A strong future for biomass power is in danger of slipping through Britain’s fingers because the Government is delaying revealing news about the Renewables Obligation banding.

Biomass is currently covered by the Renewables Obligation subsidy scheme, which lasts up to 2017, after which the industry subsidies will be covered by the Electricity Market Reform (EMR).

Plans for the EMR are still to be confirmed by DECC. The worry is that investment in biomass is being held back the longer policy decisions are delayed, becase investors can’t be certain of how profitable projects will be after 2017, suggested Paul Thompson, Head of Policy at REA.

While Gaynor Hartnell, chief executive of the REA, trade body which represents the major firms in biomass including Drax, British Sugar and E.ON, said if the UK doesn’t secure investment for biomass, “the money could flow anywhere in the world.”

At a briefing for the Back Biomass campaign by REA and several biomass firms, she told journalists: “We really need Government to do something to just pull through. We’re down at the bottom of the league [in Europe] for biomass.”

The UK biomass industry creates around 2,000 jobs, in comparison with Germany which employs 60,000 and France which has 68,000 working in the sector, she said.

DECC defended plans to release news of the RO later this year: “We have brought forward the timetable for publishing bandings by around six months to give investors earlier certainty. It is right that we undertake rigorous analysis so that we both encourage investment and ensure value for money for consumers.”

The department told ELN it will shortly be publishing more details on reforms to electricity market (EMR), “which will give investors more certainty on support for low carbon electricity.”

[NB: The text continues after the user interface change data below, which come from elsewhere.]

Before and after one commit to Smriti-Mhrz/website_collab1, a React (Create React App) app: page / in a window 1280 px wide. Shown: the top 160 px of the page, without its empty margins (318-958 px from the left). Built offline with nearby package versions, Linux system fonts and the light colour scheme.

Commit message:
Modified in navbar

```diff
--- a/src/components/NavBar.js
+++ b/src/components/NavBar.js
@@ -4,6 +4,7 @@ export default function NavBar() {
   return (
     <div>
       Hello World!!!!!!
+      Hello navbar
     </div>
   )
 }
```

But the REA warns there is also a risk to current biomass projects with the delay of other policy announcements.

Mr Thompson said some firms have taken a “gamble” as they will already have bought their wood supplies for 2013 but without knowing what the Government’s Sustainability Criteria to qualify for subsidy under the RO are.

After April 2013 they will have to demonstrate their eligibility for the scheme. The Government still hasn’t released the criteria. and the REA complains it was expected to do so in early April.

A spokesperson for DECC said it was “surprised” firms might be concerned over this, adding: “Industry has been aware of sustainability criteria since 2009 and sustainability reporting has been in place on a voluntary basis since April 2010 to enable industry to adjust.”